Sundown syndrome or sundowning is when people with Alzheimer’s disease and dementia experience increased agitation, disorientation, confusion, pacing, and anxiety during dusk. These symptoms may last into the evening and can disturb sleep as well if individuals confuse nighttime with daytime. In extreme cases, people may experience delusions, paranoia, hallucinations, wandering, and exhibit violent behaviors. 

Sundowning not only increases anguish for older adults, but it also puts pressure on caregivers. For people with dementia living at home, caregivers are often family members who are not professionally trained to address symptoms of sundowning. Their families become more anxious about the well-being of their loved ones while they are at work, and consistently seeing their own family member with dementia confused and agitated can cause distress.

Additionally, if long-term care staff are not able to handle the patients’ extreme symptoms then they may be removed from the facilities which force families to find more expensive care or stop working in order to care for their loved ones.

What causes sundowning?

The Alzheimer’s Association suggests several factors that may contribute to sundown syndrome:

  • Exhaustion from an unfamiliar environment
  • Disturbance of their circadian rhythm by confusing day and nighttime
  • Fear from misinterpretation of more of their own shadows
  • Others’ nonverbal behavior leading to more agitation
  • Disorientation due to confusion between dreams and reality
  • Overstimulation from the environment can further agitation and confusion

What can you do to prevent sundowning?

CareBand offers a wearable device that provides real-time indoor and outdoor tracking using LoRaWAN technology. It does not require Wifi or cellular technology to work and offers long-range communication while optimizing battery life. When an older adult is wandering due to sundowning, a caregiver can accurately be alerted when they wake up, leave their home, and wander outside in the dark. The ability to pinpoint their exact location can avoid further confusion and anxiety by the unfamiliar environment they wandered into. 

Additionally, CareBand is currently working on a study in collaboration with Indiana University and American Senior Communities’ Bethany Village focused on developing an objective measure for agitation. Agitation is a common symptom of sundown syndrome and among dementia patients in general. It leads to increased costs, caregiver burden, and diminishes the quality of life. Currently, CareBand is looking at the feasibility and usability of CareBand technology to assess agitation levels. In Phase II, the company hopes to explore the relationship between data from validated agitation scale data and motion variable data. 

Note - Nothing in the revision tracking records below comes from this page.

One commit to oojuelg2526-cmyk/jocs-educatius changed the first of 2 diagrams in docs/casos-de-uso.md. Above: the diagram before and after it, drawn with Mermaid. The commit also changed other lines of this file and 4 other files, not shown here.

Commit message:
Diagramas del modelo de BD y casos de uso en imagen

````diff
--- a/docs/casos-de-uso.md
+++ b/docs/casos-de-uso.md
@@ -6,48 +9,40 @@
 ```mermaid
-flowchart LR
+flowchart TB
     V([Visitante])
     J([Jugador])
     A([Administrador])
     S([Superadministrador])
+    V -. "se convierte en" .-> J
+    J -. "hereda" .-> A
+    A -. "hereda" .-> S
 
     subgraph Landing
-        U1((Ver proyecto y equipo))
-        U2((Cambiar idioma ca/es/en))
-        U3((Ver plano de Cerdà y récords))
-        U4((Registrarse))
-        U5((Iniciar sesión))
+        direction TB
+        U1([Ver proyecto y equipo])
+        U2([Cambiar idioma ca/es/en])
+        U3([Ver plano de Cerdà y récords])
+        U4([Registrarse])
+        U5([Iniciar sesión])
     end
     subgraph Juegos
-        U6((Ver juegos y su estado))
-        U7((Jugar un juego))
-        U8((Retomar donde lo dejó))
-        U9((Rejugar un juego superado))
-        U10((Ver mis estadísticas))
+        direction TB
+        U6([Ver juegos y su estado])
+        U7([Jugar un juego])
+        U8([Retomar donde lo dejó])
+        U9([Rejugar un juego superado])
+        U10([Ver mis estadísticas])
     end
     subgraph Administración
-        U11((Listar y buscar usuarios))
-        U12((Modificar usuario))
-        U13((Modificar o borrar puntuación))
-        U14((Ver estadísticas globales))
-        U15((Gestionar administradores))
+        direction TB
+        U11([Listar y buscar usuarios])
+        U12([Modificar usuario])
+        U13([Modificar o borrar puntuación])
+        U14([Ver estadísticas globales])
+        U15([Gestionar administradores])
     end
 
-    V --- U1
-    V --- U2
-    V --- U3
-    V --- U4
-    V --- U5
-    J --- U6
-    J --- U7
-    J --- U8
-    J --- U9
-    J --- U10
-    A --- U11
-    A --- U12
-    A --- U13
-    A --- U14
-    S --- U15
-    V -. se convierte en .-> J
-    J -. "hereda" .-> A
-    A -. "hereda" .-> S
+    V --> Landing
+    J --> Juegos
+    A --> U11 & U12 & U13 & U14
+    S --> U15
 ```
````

Thankfully, there are also some other ways to remedy sundowning at home provided by healthline.

  1. Maintain a schedule

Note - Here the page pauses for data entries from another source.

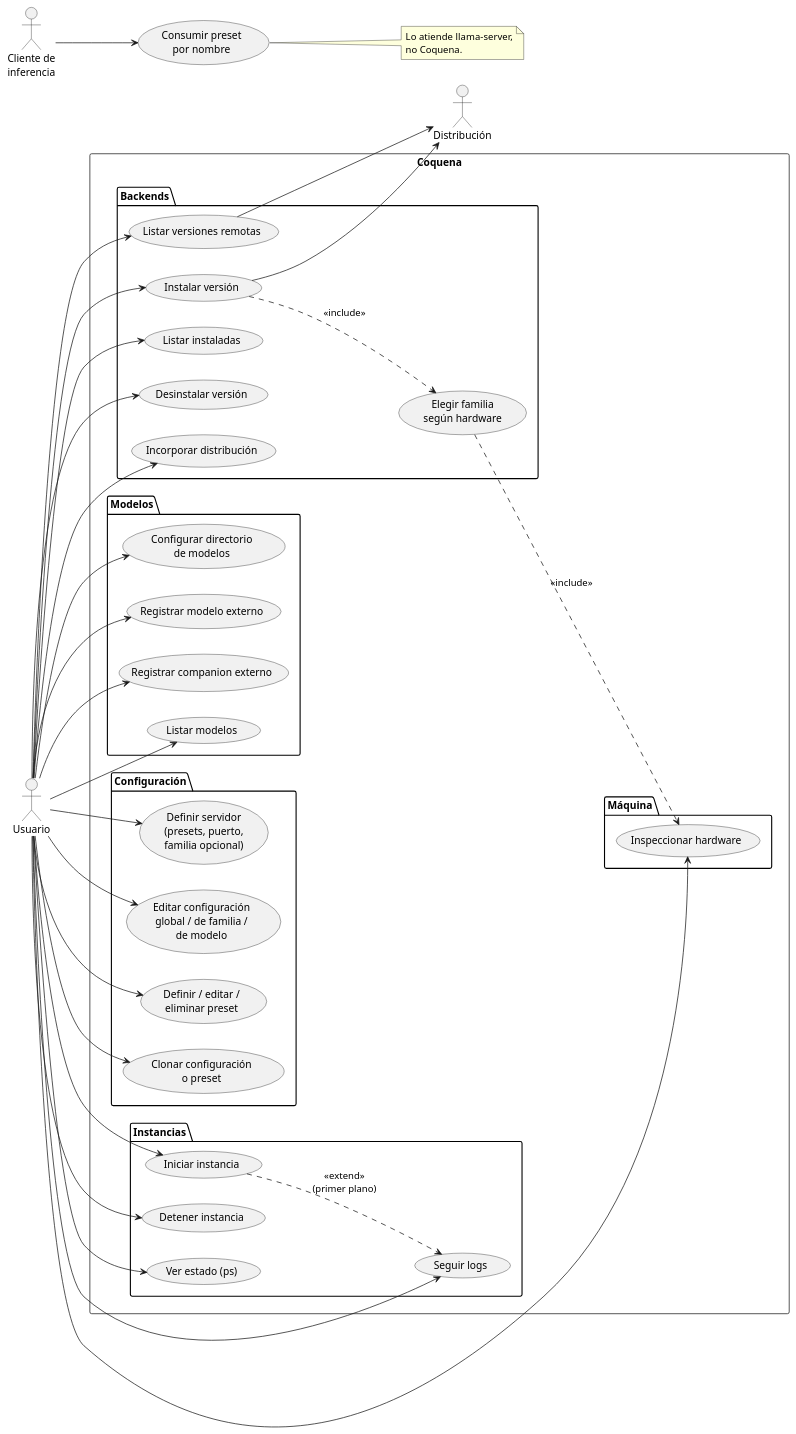
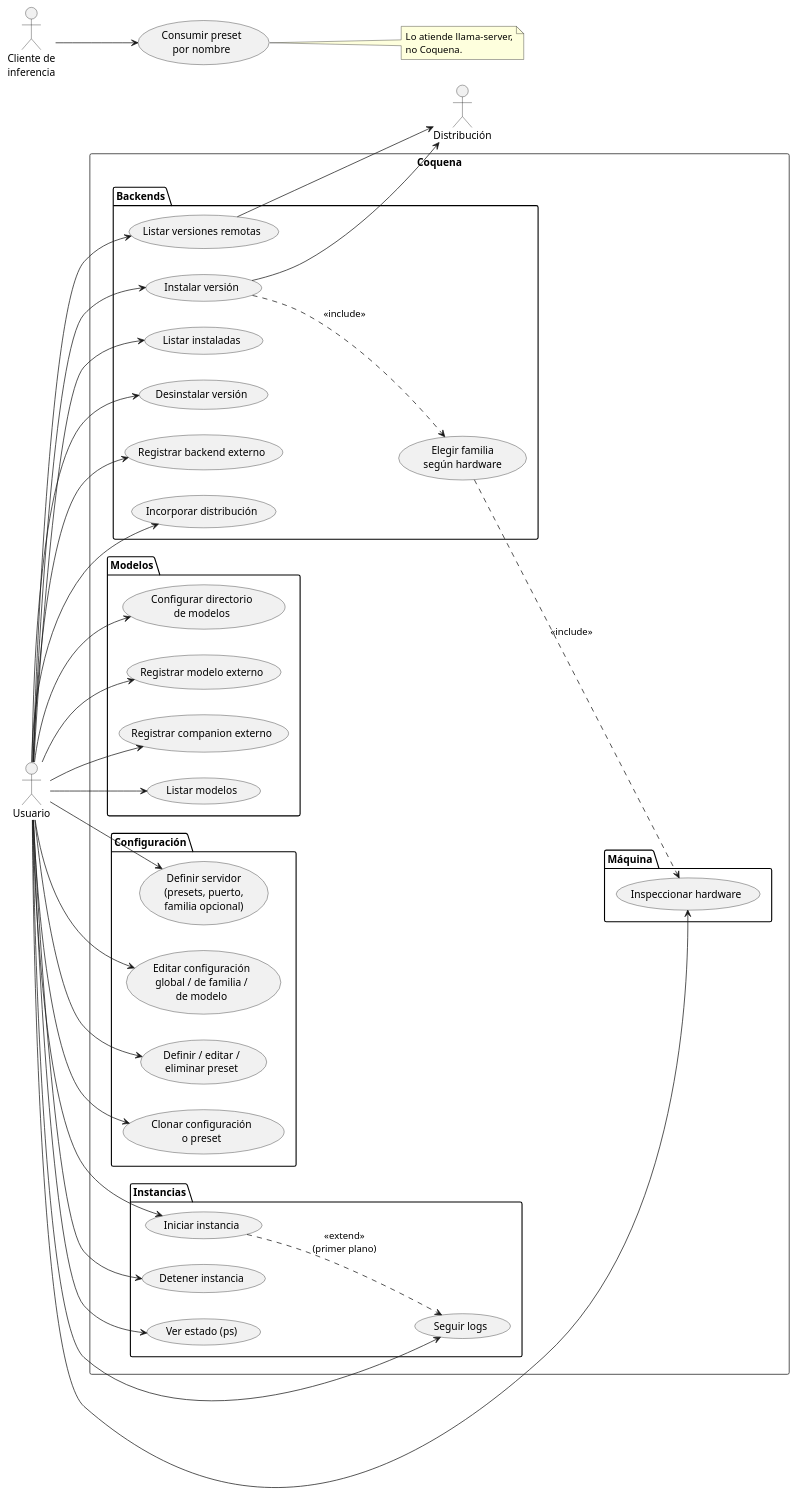
One commit to mstranich/coquena changed the diagram in docs/casos-de-uso.md. Above: the diagram before and after it, drawn with PlantUML. The commit also changed other lines of this file and 7 other files, not shown here.

````diff
--- a/docs/casos-de-uso.md
+++ b/docs/casos-de-uso.md
@@ -13,71 +13,73 @@
 ```plantuml
 @startuml
 left to right direction
 actor Usuario
 actor "Cliente de\ninferencia" as Cliente
 actor "Distribución" as GH
 
 rectangle Coquena {
   package Máquina {
     usecase "Inspeccionar hardware" as UC_HW
   }
   package Backends {
     usecase "Listar versiones remotas" as UC_BR
     usecase "Instalar versión" as UC_BI
     usecase "Listar instaladas" as UC_BL
     usecase "Desinstalar versión" as UC_BD
+    usecase "Registrar backend externo" as UC_BE
     usecase "Elegir familia\nsegún hardware" as UC_VAR
     usecase "Incorporar distribución" as UC_DI
   }
   package Modelos {
     usecase "Configurar directorio\nde modelos" as UC_MD
     usecase "Registrar modelo externo" as UC_MR
     usecase "Registrar companion externo" as UC_CR
     usecase "Listar modelos" as UC_ML
   }
   package Configuración {
     usecase "Definir servidor\n(presets, puerto,\nfamilia opcional)" as UC_ID
     usecase "Editar configuración\nglobal / de familia /\nde modelo" as UC_IG
     usecase "Definir / editar /\neliminar preset" as UC_PD
     usecase "Clonar configuración\no preset" as UC_PC
   }
   package Instancias {
     usecase "Iniciar instancia" as UC_IS
     usecase "Detener instancia" as UC_IX
     usecase "Ver estado (ps)" as UC_IP
     usecase "Seguir logs" as UC_IL
   }
 }
 
 Usuario --> UC_HW
 Usuario --> UC_BR
 Usuario --> UC_BI
 Usuario --> UC_BL
 Usuario --> UC_BD
+Usuario --> UC_BE
 Usuario --> UC_DI
 Usuario --> UC_MD
 Usuario --> UC_MR
 Usuario --> UC_CR
 Usuario --> UC_ML
 Usuario --> UC_ID
 Usuario --> UC_IG
 Usuario --> UC_PD
 Usuario --> UC_PC
 Usuario --> UC_IS
 Usuario --> UC_IX
 Usuario --> UC_IP
 Usuario --> UC_IL
 
 UC_BR --> GH
 UC_BI --> GH
 UC_BI ..> UC_VAR : <<include>>
 UC_VAR ..> UC_HW : <<include>>
 UC_IS ..> UC_IL : <<extend>>\n(primer plano)
 
 Cliente --> (Consumir preset\npor nombre)
 note right of (Consumir preset\npor nombre)
   Lo atiende llama-server,
   no Coquena.
 end note
 @enduml
 ```
````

Make it easy for them to remember and keep up with routines to minimize confusion and distress. Try to work around their schedule and change their routines as little as possible.

  1. Brighten up their life

Since sundowning may be affected by one’s circadian rhythm, you can try brightening lights about them when they feel agitated or confused.

  1. Encourage exercise

Promote exercise and activities during the daytime so they are not restless at night. This can also improve their quality of sleep and mood throughout the day.

  1. Change their diet

Eliminate caffeine and alcohol from their diet as much as possible or encourage consumption for earlier in the day. Serve small meal portions to prevent agitation and restlessness at night. 

  1. Reduce their stress

Avoid challenging activities in the later hours of the day. The frustration and stress can compound into their agitation and confusion. Promote a calming environment by playing some soft, soothing music.

  1. Provide comfort and familiarity

Surrounding your loved one with comforting items and energy can help combat their feelings of anxiety and confusion. Even if they move into new assisted living center, you can place items from home to bring them more comfort and familiarity

  1. Record their behavior

Monitoring their behavior allows you to more easily identify triggers in the environment that cause sundowning. This can be tracked by writing in a journal, or taking notes on a phone or ipad using an app. 

  1. Self-care

Seeing your loved one constantly anxious, agitated, or confused can take a toll on you as well. Take some time to rest, and address your physical and mental health so you can properly provide care. It is always okay to ask for help from family and friends too.

As the days grow shorter, more sundowning is likely to arise. However, with CareBand’s technology to address wandering and agitation paired with other tips above, you and your loved one with dementia can stay calm and stress-free.